These home remedies can help

Home remedies can target different mechanisms for bursitis.

  • Cooling home remedies are primarily used to reduce pain, but at the same time they also briefly reduce the inflammation in the bursa. A simple ice pack or cold pack can be used for cooling. Quark or cabbage wraps can also have a cooling effect.
  • In the case of acute bursitis, home remedies that have an analgesic effect also help. This includes ginger, for example, which is freshly grated and briefly boiled. The cooled ginger is then placed on a kitchen towel and placed on the painful heel. Apple cider vinegar and willow bark are also pain relievers.
  • Those who, on the other hand, have been suffering from bursitis for a long time and thus tend to chronify the pain, usually also benefit from the application of heat. Massages and heat treatments stimulate blood circulation and thus help the body to fight inflammation more effectively. A massage also reduces muscle tension and thus relieves the bursa. Castor oil can be added to a warm cloth. This allows it to develop its anti-inflammatory component in addition to the relaxing warming effect.

Fascia therapy

Fascia are layers of connective tissue that surround the muscles. These can stick together and thus cause pain, they also lead to an overload of the muscles and thus also promote bursitis. Fascia therapy can, for example, be carried out with a fascia roller. This loosens stuck fascia and makes the muscles more supple. This reduces the strain on the bursa on the heel.

Duration of bursitis on the heel

Bursitis on the heel is often an annoying and long-lasting condition. It can drag on for months to years. In order to prevent the symptoms from becoming chronic, however, consistent protection of the affected foot is necessary. With further overload, it can lead to chronic bursitis, which lasts permanently or at least for several years. Anyone who has overcome the bursitis after a few months can start with a careful training structure. If this succeeds, an immediate relapse is rather unlikely.

Further interesting information on this topic can be found at: Duration of bursitis
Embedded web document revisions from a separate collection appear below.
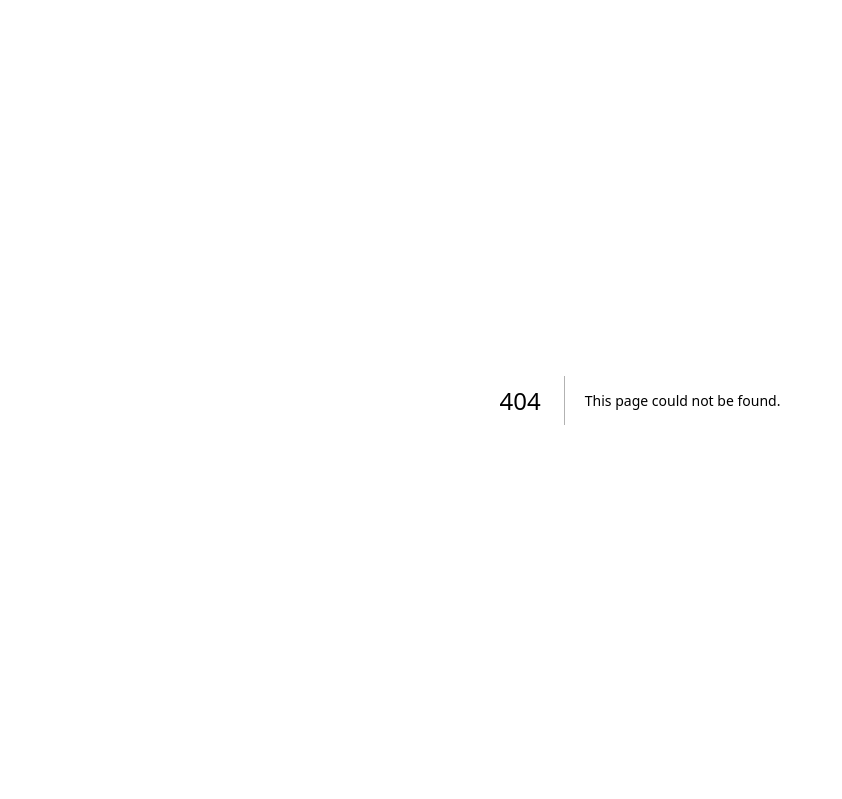
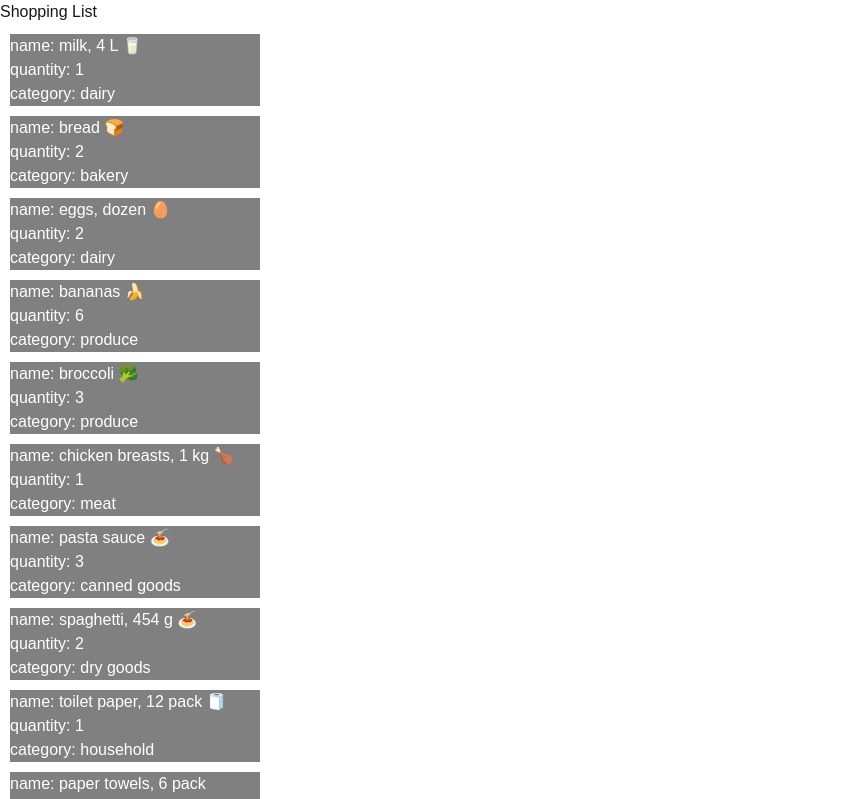
Before and after one commit to ReallyMadMax/cprg306-assignments, a Next.js app: page /week-3 in a window 1280 px wide. Before the commit this address had no page. Shown: the top 799 px of the page, without its empty margins (0-842 px from the left). Built offline with nearby package versions, Linux system fonts and the light colour scheme.

Commit message:
week 3 assingment

```diff
--- a/app/page.js
+++ b/app/page.js
@@ -6,6 +6,7 @@ export default function Home() {
     <main>
       <h1>CPRG 306: Web Development 2 - assignments</h1>
       <p><Link className="underline text-green-500 hover:text-blue-400" href={"./week-2/"}>Week 2 page</Link></p>
+      <p><Link className="underline text-green-500 hover:text-blue-400" href={"./week-3/"}>Week 3 page</Link></p>
     </main>
   );
 }
--- /dev/null
+++ b/app/week-2/student-info.js
@@ -0,0 +1,12 @@
+import Link from "next/link";
+
+export default function StudentInfo() {
+    return (
+      <main>
+        <ul>
+        <li>Max Dilger</li>
+        <p><Link className="underline text-green-500 hover:text-blue-400" href={"https://github.com/ReallyMadMax/cprg306-assignments"}>Github page</Link></p>
+        </ul>
+      </main>
+    );
+  }
--- /dev/null
+++ b/app/week-3/item-list.js
@@ -0,0 +1,91 @@
+import Item from "./item";
+
+export default function ItemList(){
+    const item1 = {
+        name: "milk, 4 L 🥛",
+        quantity: 1,
+        category: "dairy",
+      };
+
+      const item2 = {
+        name: "bread 🍞",
+        quantity: 2,
+        category: "bakery",
+      };
+
+      const item3 = {
+        name: "eggs, dozen 🥚",
+        quantity: 2,
+        category: "dairy",
+      };
+
+      const item4 = {
+        name: "bananas 🍌",
+        quantity: 6,
+        category: "produce",
+      };
+
+      const item5 = {
+        name: "broccoli 🥦",
+        quantity: 3,
+        category: "produce",
+      };
+
+      const item6 = {
+        name: "chicken breasts, 1 kg 🍗",
+        quantity: 1,
+        category: "meat",
+      };
+
+      const item7 = {
+        name: "pasta sauce 🍝",
+        quantity: 3,
+        category: "canned goods",
+      };
+
+      const item8 = {
+        name: "spaghetti, 454 g 🍝",
+        quantity: 2,
+        category: "dry goods",
+      };
+
+      const item9 = {
+        name: "toilet paper, 12 pack 🧻",
+        quantity: 1,
+        category: "household",
+      };
+
+      const item10 = {
+        name: "paper towels, 6 pack",
+        quantity: 1,
+        category: "household",
+      };
+
+      const item11 = {
+        name: "dish soap 🍽️",
+        quantity: 1,
+        category: "household",
+      };
+
+      const item12 = {
+        name: "hand soap 🧼",
+        quantity: 4,
+        category: "household",
+      };
+    return(
+        <main>
+            <Item foodItem={item1}/>
+            <Item foodItem={item2}/>
+            <Item foodItem={item3}/>
+            <Item foodItem={item4}/>
+            <Item foodItem={item5}/>
+            <Item foodItem={item6}/>
+            <Item foodItem={item7}/>
+            <Item foodItem={item8}/>
+            <Item foodItem={item9}/>
+            <Item foodItem={item10}/>
+            <Item foodItem={item11}/>
+            <Item foodItem={item12}/>
+        </main>
+    );
+}
--- /dev/null
+++ b/app/week-3/item.js
@@ -0,0 +1,14 @@
+export default function Item({foodItem}){
+
+let {name, quantity, category} = foodItem;
+
+    return(
+        <main>
+            <ul style={{margin:10, color:"white", background:"grey", width:250}}>
+                <li>name: {name}</li>
+                <li>quantity: {quantity}</li>
+                <li>category: {category}</li>
+            </ul>
+        </main>
+    );
+}
--- /dev/null
+++ b/app/week-3/page.js
@@ -0,0 +1,10 @@
+import ItemList from "./item-list";
+
+export default function Page(){
+    return(
+        <main>
+            <h1>Shopping List</h1>
+            <ItemList/>
+        </main>
+    );
+}
```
What can you see in a treadmill analysis and how can I use it to avoid pain in the heel?

The treadmill analysis focuses on the position of the feet with every step. A distinction can be made between forefoot and heel runners. Forefoot runners put more stress on the ball of the foot, heel runners put more stress on the heel. In addition, it can be analyzed whether the foot bends inwards or outwards when stepping on. Since these misalignments can lead to incorrect loads on the foot, they promote the development of bursitis. Based on the treadmill analysis, a shoe can be selected that prevents this kinking. This can reduce the risk of bursitis.

Read more on the subject at: Treadmill analysis

Running shoe adjustment

The running shoe fitting is usually done after a treadmill analysis. As a result, a running shoe can be selected which, for example, reduces the lateral kinking of the foot. A stabilizing sole is usually sufficient for this. If there is already a bursitis, special soles can be used that particularly cushion the heel and thus reduce the pressure on the bursa. In the case of severe discomfort, a sole that has a hole in the heel can also help. In this way, the body weight is distributed to other parts of the foot, while the heel itself is relieved.

Stabilization exercises

Stabilization exercises primarily focus on the ankle and thus lead to safer walking. This improves the movement of the muscles, which permanently reduces the strain on muscles and tendons. This can prevent bursitis. Stabilization exercises are also important after a long break from running due to bursitis, because the foot can find its way back to its normal running load more quickly.